**Prompt**
The answer must consist of every line below that contains the word "features".

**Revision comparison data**

····················

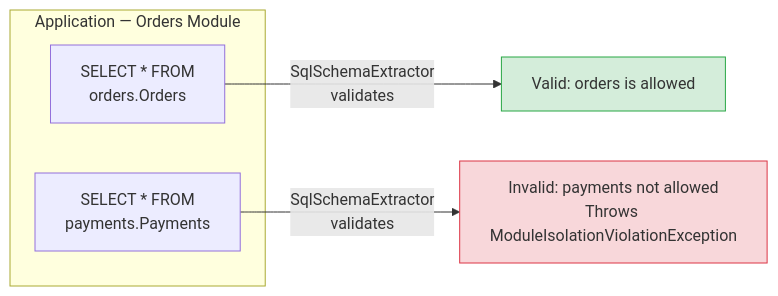
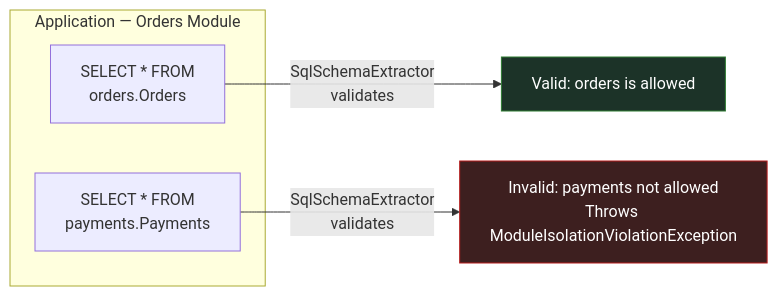
The second of 8 diagrams in docs/features/module-isolation.md (dlrivada/Encina), drawn with Mermaid before and after one commit. The commit also changed other lines of this file and 6 other files, not shown here.

First line of the commit message:
docs: replace hardcoded light-mode Mermaid colors with dark equivalents

````diff
--- a/docs/features/module-isolation.md
+++ b/docs/features/module-isolation.md
@@ -81,12 +81,12 @@
 ```mermaid
 flowchart LR
     subgraph App["Application — Orders Module"]
         Q1["SELECT * FROM<br/>orders.Orders"]
         Q2["SELECT * FROM<br/>payments.Payments"]
     end
     Q1 -->|"SqlSchemaExtractor<br/>validates"| V1["Valid: orders is allowed"]
     Q2 -->|"SqlSchemaExtractor<br/>validates"| V2["Invalid: payments not allowed<br/>Throws ModuleIsolationViolationException"]
 
-    style V1 fill:#d4edda,stroke:#28a745
-    style V2 fill:#f8d7da,stroke:#dc3545
+    style V1 fill:#1c3328,stroke:#2e7d32,color:#fff
+    style V2 fill:#3d1f1f,stroke:#b71c1c,color:#fff
 ```
````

····················

**Written response**
The second of 8 diagrams in docs/features/module-isolation.md (dlrivada/Encina), drawn with Mermaid before and after one commit. The commit also changed other lines of this file and 6 other files, not shown here.
--- a/docs/features/module-isolation.md
+++ b/docs/features/module-isolation.md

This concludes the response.